→ Problem statement
Once the pictures are set aside, output all the records exactly.

Top of Data for analysis

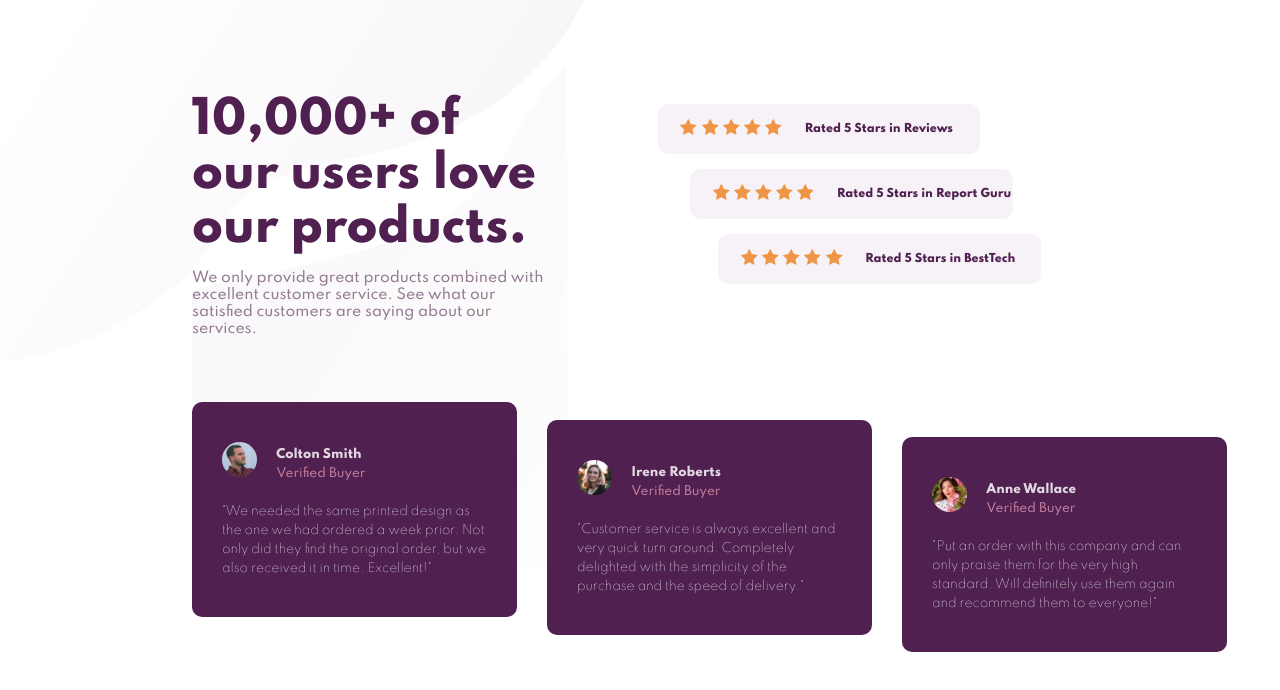
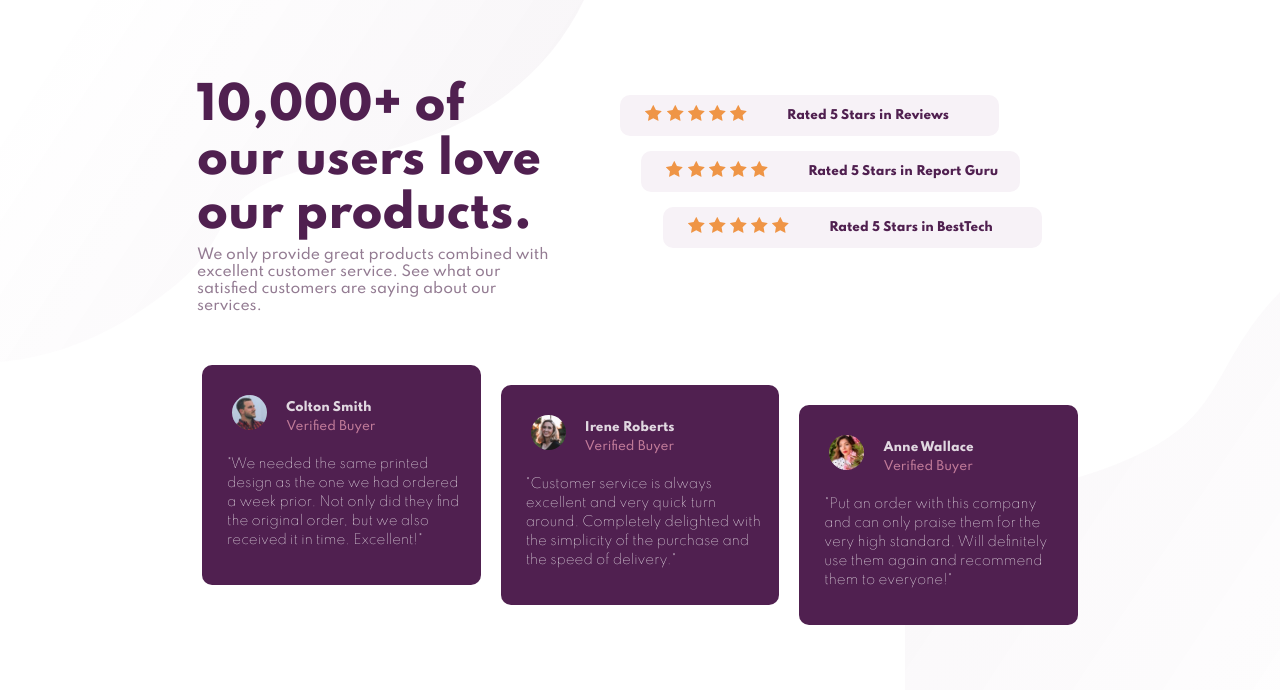
Before and after one commit to fdipietro01/fdipietro01-Social-Proof-Section-Ch2, a plain HTML site: page index.html in a window 1280 px wide. Drawn offline with Linux system fonts and the light colour scheme.

Commit message:
version movile definitiva

```diff
--- a/Css/style.css
+++ b/Css/style.css
@@ -1,3 +1,9 @@
+*{
+    box-sizing: border-box;
+    margin:0;
+    padding: 0;
+    font-family: Spartan;
+}
 :root{
     --bg-colorrate: hsl(300, 24%, 96%);
     --font-color:hsl(300, 43%, 22%);
@@ -5,42 +11,39 @@
     --card-color: hsl(0, 0%, 100%);
 }
 .body{
-      margin: 0px;
-      width: 70%;
-      position: relative;
-      font-family: Spartan;
+    width: 100%;
+    position: relative;
+}
+.top-layout{
+      margin:80px auto 50px auto;
+      max-width: 70%;
       display: flex;
       flex-wrap: wrap;
-      padding: 5% 15%;
 }
-
-body::before{
+.header{
+    justify-self: center;
+    width: 40%;
+    margin-right: 65px;
+    margin-left: 5px; ;
+}
+.body::before{
     content: url(../Assets/Images/bg-pattern-top-desktop.svg);
     position:fixed;
     z-index: -1;
     top:0;
     left:0;
-
 }
 
-body::after{
+.body::after{
     content: url(../Assets/Images/bg-pattern-bottom-mobile.svg);
-    position:absolute;
     z-index: -1;
-    right: 500;
-    bottom:500;
-
+    bottom:0;
+    right:0;
+    position:fixed;
 }
 
-.header{
-    width: 40%;
-    margin-right: 12%;
-    margin-bottom: 50px;
-
-}
 .tittle{
     color:var(--font-color);
-    margin-top: 30px;
     margin-bottom: 5px;
     font-size: 45px;
 }
@@ -50,70 +53,68 @@ body::after{
     font-size: 14px;
 }
 
-.main{
-    width: 45%;
-    height: 200px;
-    padding-top: 25px;
-    padding-right: 0px;
+.ratedescrip{
+    color: var(--font-color);
+    font-weight: 900;
+    font-size: 12px;
+}
+.aside{
+    width: 47%;
 }
 
-
-.star-container, .ratedescrip{
-    align-self: center;
-    margin-left: 7%;
+.rates{
+    display: inline-flex;
+    flex-direction: column;
+    width: 100%;
 }
 
-.ratedescrip{
-    margin-left: 7%;
-    color: var(--font-color);
-    font-weight: 900;
-    font-size: 11px;
-}
-.rates{
-    width: 100%;
-    margin:0;
-}
 .rate{
     background-color: var(--bg-colorrate);
     margin-top: 15px;
     border-radius: 10px;
-    height: 50px;
     display: flex;
-    align-content: center;
-    width: 80%;
+    align-items: center;
+    width: 90%;
+    max-width: 400px;
+    padding: 10px;
+}
+.rate1{
+    align-self: flex-start;
+}
+.rate2{
+    align-self: center;
+}
+.rate3{
+    align-self: flex-end;
 }
 
-.rate1{
-    margin-left: 0;
-    margin-right: 0;
-}
-.rate2{
-    margin-left: 8%;
-    margin-right: 0;
-
-}
-.rate3{
-    margin-left: 15%;
-    margin-right: 0;
+.star-container{
+    margin-right: 40px;
+    margin-left: 15px;
 }
 
-footer{
+.card-container{
     display: flex;
-    height: 250px;
-    margin:0;
+    justify-content: start;
+    max-width: 100%;
+    width: 70%;
+    margin: 0 auto;
 }
 
 .card{
     background-color: var(--font-color);
-    width: 265px;
-    height: 175px;
+    width: 320px;
+    height: 220px;
     border-radius: 10px;
-    margin-right: 30px;
-    padding: 40px 30px 0 30px;
+    margin: 0 10px;
+    padding: 30px 20px;
+
 }
+
 .card-img{
     border-radius: 50%;
     width: 35px;
+    margin-left: 10px;
 
 }
 
@@ -138,11 +139,15 @@ footer{
 
 .card-text{
     color: white;
-    font-size: 12px;
+    font-size: 13px;
     width: 100%;
-    margin:20px 0 0 0;
+    margin:20px 5px 0 ;
     font-weight: 300;
     line-height: 19px;
+
+}
+.card1{
+    align-self: flex-start;
 }
 
 .card2{
@@ -150,5 +155,58 @@ footer{
 }
 
 .card3{
+    margin-top: 40px;
     align-self: flex-end;
 }
+
+
+
+
+/*QUERYS*/
+
+@media (max-width: 380px){
+
+    .top-layout{
+        margin:0;
+        margin-bottom: 25px;
+        width: 100%;
+        max-width: none;
+        justify-content: center;
+        align-content: center;
+        align-items: center;
+        text-align: center;
+    }
+    .header{
+        width: 100%;
+        margin-right: 0px;
+        margin-top: 40px;
+        padding: 15px;
+        padding-bottom: 0;
+    }
+    .tittle{
+        font-size: 32px;
+    }
+    .descript{
+        font-size: 13x;
+        padding: 12px 10px;
+    }
+    .rate{
+        flex-direction: column;
+        align-self: center;
+    }
+
+    .card-container{
+        flex-direction: column;
+    }
+    .card1 , .card2, .card3{
+        margin-top:10px;
+        align-self: center;
+    }
+    .aside{
+        width: 100%;
+    }
+    .star-container{
+        margin-bottom: 10px;
+    }
+
+}
--- a/index.html
+++ b/index.html
@@ -12,19 +12,21 @@
     <link href="https://fonts.googleapis.com/css2?family=Spartan:wght@100;800&display=swap" rel="stylesheet">
     <link rel="shortcut icon" href="Assets\Images\favicon-32x32.png">
 
-    <script src='main.js'></script>
+    <script src='section.js'></script>
 </head>
 
 <body class="body">
+    <div class="top-layout">
 
         <header class="header">
             <h1 class="tittle">10,000+ of our users love our products.</h1>
-        <p class="descript">We only provide great products combined with excellent customer service. See what our satisfied customers are
+            <p class="descript">We only provide great products combined with excellent customer service. See what our
+                satisfied customers are
                 saying about our services.</p>
         </header>
 
-    <main class="main">
-        <section class="rates">
+        <aside class="aside">
+            <div class="rates">
                 <div class="rate rate1">
                     <div class="star-container">
                         <img src="Assets/Images/icon-star.svg" alt="">
@@ -57,9 +59,12 @@
                     </div>
                     <p class="ratedescrip"> Rated 5 Stars in BestTech</p>
                 </div>
-        </section>
-    </main>
-    <footer>
+            </div>
+        </aside>
+    </div>
+
+
+    <section class="card-container">
         <div class="card card1">
             <img class="card-img" src="Assets/Images/image-colton.jpg" alt="Colton">
             <div class="profile-descrip">
@@ -90,7 +95,7 @@
                 Will definitely use them again and recommend them to everyone!"</p>
         </div>
 
-    </footer>
+    </section>
 </body>
 
 </html>
```
Lines whose indentation alone changed are shown as unchanged.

Bottom of Data for analysis

→ The answer
Before and after one commit to fdipietro01/fdipietro01-Social-Proof-Section-Ch2, a plain HTML site: page index.html in a window 1280 px wide. Drawn offline with Linux system fonts and the light colour scheme.

Commit message:
version movile definitiva

```diff
--- a/Css/style.css
+++ b/Css/style.css
@@ -1,3 +1,9 @@
+*{
+    box-sizing: border-box;
+    margin:0;
+    padding: 0;
+    font-family: Spartan;
+}
 :root{
     --bg-colorrate: hsl(300, 24%, 96%);
     --font-color:hsl(300, 43%, 22%);
@@ -5,42 +11,39 @@
     --card-color: hsl(0, 0%, 100%);
 }
 .body{
-      margin: 0px;
-      width: 70%;
-      position: relative;
-      font-family: Spartan;
+    width: 100%;
+    position: relative;
+}
+.top-layout{
+      margin:80px auto 50px auto;
+      max-width: 70%;
       display: flex;
       flex-wrap: wrap;
-      padding: 5% 15%;
 }
-
-body::before{
+.header{
+    justify-self: center;
+    width: 40%;
+    margin-right: 65px;
+    margin-left: 5px; ;
+}
+.body::before{
     content: url(../Assets/Images/bg-pattern-top-desktop.svg);
     position:fixed;
     z-index: -1;
     top:0;
     left:0;
-
 }
 
-body::after{
+.body::after{
     content: url(../Assets/Images/bg-pattern-bottom-mobile.svg);
-    position:absolute;
     z-index: -1;
-    right: 500;
-    bottom:500;
-
+    bottom:0;
+    right:0;
+    position:fixed;
 }
 
-.header{
-    width: 40%;
-    margin-right: 12%;
-    margin-bottom: 50px;
-
-}
 .tittle{
     color:var(--font-color);
-    margin-top: 30px;
     margin-bottom: 5px;
     font-size: 45px;
 }
@@ -50,70 +53,68 @@ body::after{
     font-size: 14px;
 }
 
-.main{
-    width: 45%;
-    height: 200px;
-    padding-top: 25px;
-    padding-right: 0px;
+.ratedescrip{
+    color: var(--font-color);
+    font-weight: 900;
+    font-size: 12px;
+}
+.aside{
+    width: 47%;
 }
 
-
-.star-container, .ratedescrip{
-    align-self: center;
-    margin-left: 7%;
+.rates{
+    display: inline-flex;
+    flex-direction: column;
+    width: 100%;
 }
 
-.ratedescrip{
-    margin-left: 7%;
-    color: var(--font-color);
-    font-weight: 900;
-    font-size: 11px;
-}
-.rates{
-    width: 100%;
-    margin:0;
-}
 .rate{
     background-color: var(--bg-colorrate);
     margin-top: 15px;
     border-radius: 10px;
-    height: 50px;
     display: flex;
-    align-content: center;
-    width: 80%;
+    align-items: center;
+    width: 90%;
+    max-width: 400px;
+    padding: 10px;
+}
+.rate1{
+    align-self: flex-start;
+}
+.rate2{
+    align-self: center;
+}
+.rate3{
+    align-self: flex-end;
 }
 
-.rate1{
-    margin-left: 0;
-    margin-right: 0;
-}
-.rate2{
-    margin-left: 8%;
-    margin-right: 0;
-
-}
-.rate3{
-    margin-left: 15%;
-    margin-right: 0;
+.star-container{
+    margin-right: 40px;
+    margin-left: 15px;
 }
 
-footer{
+.card-container{
     display: flex;
-    height: 250px;
-    margin:0;
+    justify-content: start;
+    max-width: 100%;
+    width: 70%;
+    margin: 0 auto;
 }
 
 .card{
     background-color: var(--font-color);
-    width: 265px;
-    height: 175px;
+    width: 320px;
+    height: 220px;
     border-radius: 10px;
-    margin-right: 30px;
-    padding: 40px 30px 0 30px;
+    margin: 0 10px;
+    padding: 30px 20px;
+
 }
+
 .card-img{
     border-radius: 50%;
     width: 35px;
+    margin-left: 10px;
 
 }
 
@@ -138,11 +139,15 @@ footer{
 
 .card-text{
     color: white;
-    font-size: 12px;
+    font-size: 13px;
     width: 100%;
-    margin:20px 0 0 0;
+    margin:20px 5px 0 ;
     font-weight: 300;
     line-height: 19px;
+
+}
+.card1{
+    align-self: flex-start;
 }
 
 .card2{
@@ -150,5 +155,58 @@ footer{
 }
 
 .card3{
+    margin-top: 40px;
     align-self: flex-end;
 }
+
+
+
+
+/*QUERYS*/
+
+@media (max-width: 380px){
+
+    .top-layout{
+        margin:0;
+        margin-bottom: 25px;
+        width: 100%;
+        max-width: none;
+        justify-content: center;
+        align-content: center;
+        align-items: center;
+        text-align: center;
+    }
+    .header{
+        width: 100%;
+        margin-right: 0px;
+        margin-top: 40px;
+        padding: 15px;
+        padding-bottom: 0;
+    }
+    .tittle{
+        font-size: 32px;
+    }
+    .descript{
+        font-size: 13x;
+        padding: 12px 10px;
+    }
+    .rate{
+        flex-direction: column;
+        align-self: center;
+    }
+
+    .card-container{
+        flex-direction: column;
+    }
+    .card1 , .card2, .card3{
+        margin-top:10px;
+        align-self: center;
+    }
+    .aside{
+        width: 100%;
+    }
+    .star-container{
+        margin-bottom: 10px;
+    }
+
+}
--- a/index.html
+++ b/index.html
@@ -12,19 +12,21 @@
     <link href="https://fonts.googleapis.com/css2?family=Spartan:wght@100;800&display=swap" rel="stylesheet">
     <link rel="shortcut icon" href="Assets\Images\favicon-32x32.png">
 
-    <script src='main.js'></script>
+    <script src='section.js'></script>
 </head>
 
 <body class="body">
+    <div class="top-layout">
 
         <header class="header">
             <h1 class="tittle">10,000+ of our users love our products.</h1>
-        <p class="descript">We only provide great products combined with excellent customer service. See what our satisfied customers are
+            <p class="descript">We only provide great products combined with excellent customer service. See what our
+                satisfied customers are
                 saying about our services.</p>
         </header>
 
-    <main class="main">
-        <section class="rates">
+        <aside class="aside">
+            <div class="rates">
                 <div class="rate rate1">
                     <div class="star-container">
                         <img src="Assets/Images/icon-star.svg" alt="">
@@ -57,9 +59,12 @@
                     </div>
                     <p class="ratedescrip"> Rated 5 Stars in BestTech</p>
                 </div>
-        </section>
-    </main>
-    <footer>
+            </div>
+        </aside>
+    </div>
+
+
+    <section class="card-container">
         <div class="card card1">
             <img class="card-img" src="Assets/Images/image-colton.jpg" alt="Colton">
             <div class="profile-descrip">
@@ -90,7 +95,7 @@
                 Will definitely use them again and recommend them to everyone!"</p>
         </div>
 
-    </footer>
+    </section>
 </body>
 
 </html>
```
Lines whose indentation alone changed are shown as unchanged.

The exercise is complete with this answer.